It was still a very strong column and the response was overwhelming. I received more than 250 letters and telephone calls about it and my editors and publisher got as many, if not more. Almost all the responses were positive.
The column was responsible for helping stir both the gay and straight communities to demand action to stop such hate crimes. But, aside from those who knew I was gay and those who were savvy enough to read between the lines, most readers saw it as a straight man writing sympathetically about a gay issue. And in that sense, it was a lie.
In retrospect, by my not coming out in that column, the focus correctly stayed on Broussard’s death. So, as I said in an interview five days later with an alternative weekly called The Houston Press, my editors did the right thing, but for the wrong reasons.
My editor has since told interviewers that the reason Post management did not want me to come out was that the column that ran was a lot stronger than the original one. But I don’t know how he could have known that when the decision to censor me was made before I wrote the second version.
On August 31, two days after I returned from a three-week vacation, I was fired after nearly 12 years at the paper.
City editor Tim Graham told me I was being let go because of my continued insistence that I had a right and an obligation to respond to questions about the incident from reporters for other publications, including The Houston Press and Editor & Publisher. Editor Charles Cooper later insisted it was because I refused to take editorial direction for my column.
A week later — after several days of intense protests by a number of Hispanic leaders, Queer Nation and a large number of Post reporters and editors, plus extensive coverage on the wire services and in The New York Times and Washington Post — I was rehired.
The irony is that, by refusing to let Houston readers learn about my homosexuality in their pages or in any other media, my editors ended up letting the whole world know about it.
As for me, I discovered that I’m a better column writer that I am a martyr.
The Post’s reasons: Houston Post editor Charles Cooper told FineLine that Juan Palomo’s firing was not because he revealed his homosexuality, but because of a “longstanding difference of opinion” about the focus of his column. The editors wanted less opinion and more hard news.
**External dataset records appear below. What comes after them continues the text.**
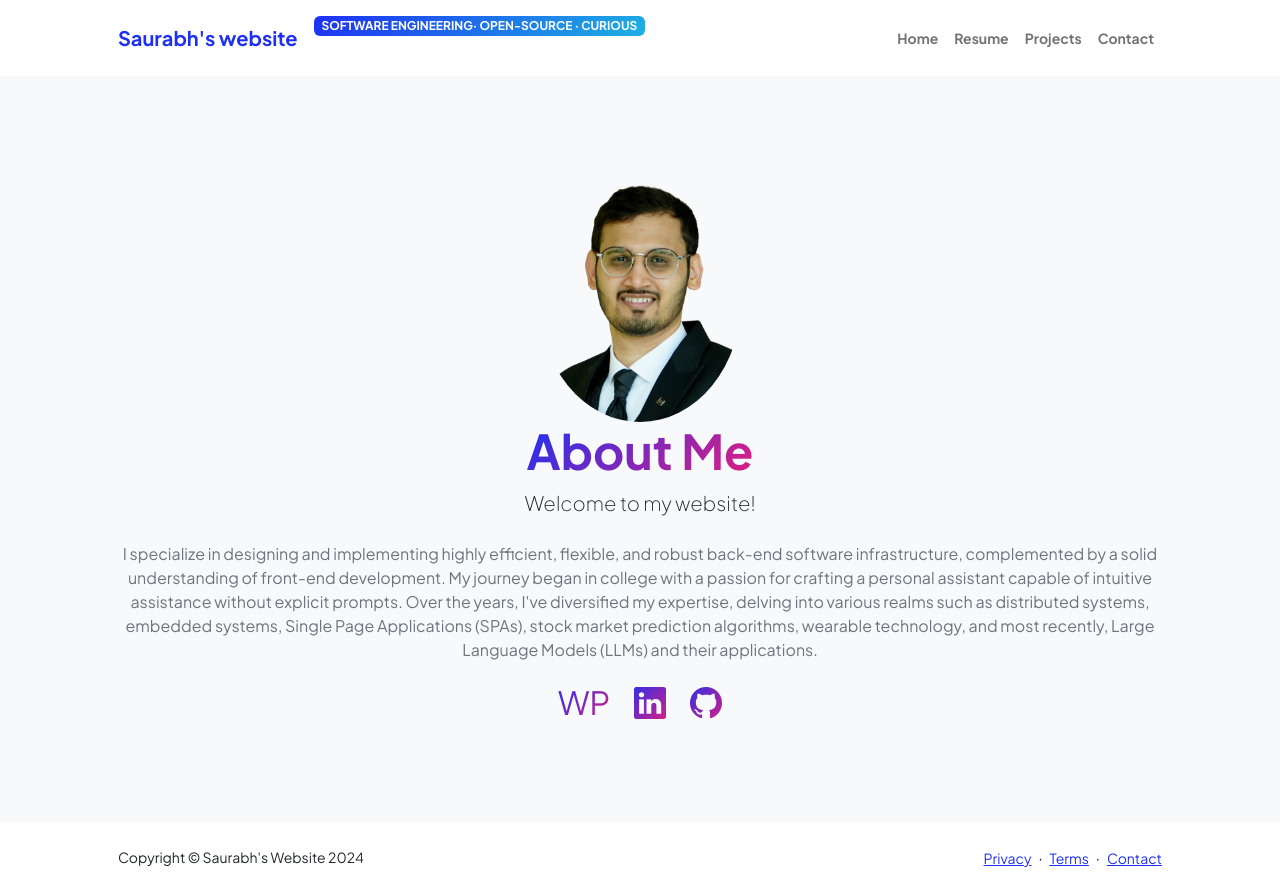
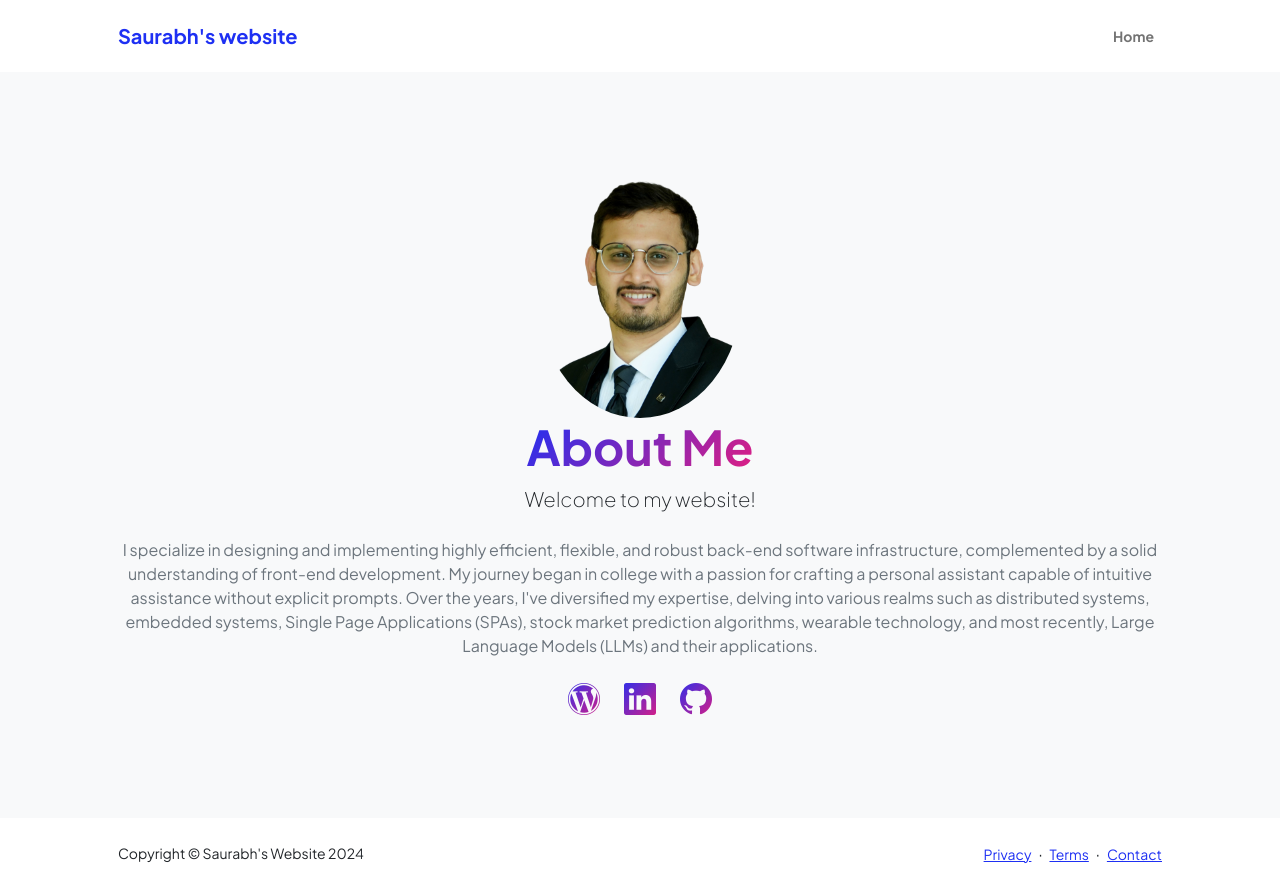
Before and after one commit to eaglespy21/eaglespy21.github.io, a plain HTML site: page index.html in a window 1280 px wide. Drawn offline with nearby package versions, Linux system fonts and the light colour scheme.

Commit message:
added wordpress icon

```diff
--- a/index.html
+++ b/index.html
@@ -23,14 +23,10 @@
             <nav class="navbar navbar-expand-lg navbar-light bg-white py-3">
                 <div class="container px-5">
                     <a class="navbar-brand" href="index.html"><span class="fw-bolder text-primary">Saurabh's website</span></a>
-                    <div class="badge bg-gradient-primary-to-secondary text-white mb-4"><div class="text-uppercase">Software Engineering&middot; Open-Source &middot; Curious</div></div>
                     <button class="navbar-toggler" type="button" data-bs-toggle="collapse" data-bs-target="#navbarSupportedContent" aria-controls="navbarSupportedContent" aria-expanded="false" aria-label="Toggle navigation"><span class="navbar-toggler-icon"></span></button>
                     <div class="collapse navbar-collapse" id="navbarSupportedContent">
                         <ul class="navbar-nav ms-auto mb-2 mb-lg-0 small fw-bolder">
                             <li class="nav-item"><a class="nav-link" href="index.html">Home</a></li>
-                            <li class="nav-item"><a class="nav-link" href="resume.html">Resume</a></li>
-                            <li class="nav-item"><a class="nav-link" href="projects.html">Projects</a></li>
-                            <li class="nav-item"><a class="nav-link" href="contact.html">Contact</a></li>
                         </ul>
                     </div>
                 </div>
@@ -54,7 +50,7 @@
                                     stock market prediction algorithms, wearable technology, and most recently,
                                     Large Language Models (LLMs) and their applications.</p>
                                 <div class="d-flex justify-content-center fs-2 gap-4">
-                                    <a class="text-gradient" href="https://blueredcheese.wordpress.com/"><i class="bi"></i>WP</a>
+                                    <a class="text-gradient" href="https://blueredcheese.wordpress.com/"><i class="bi bi-wordpress"></i></a>
                                     <a class="text-gradient" href="https://www.linkedin.com/in/saurabh-hindlekar-97276a5/"><i class="bi bi-linkedin"></i></a>
                                     <a class="text-gradient" href="https://github.com/eaglespy21"><i class="bi bi-github"></i></a>
                                 </div>
```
Cooper stated that Palomo declined an offer of switching to an op-ed column, was fired and then rehired after he accepted the offer.
For another view, see “When the media do it for you.”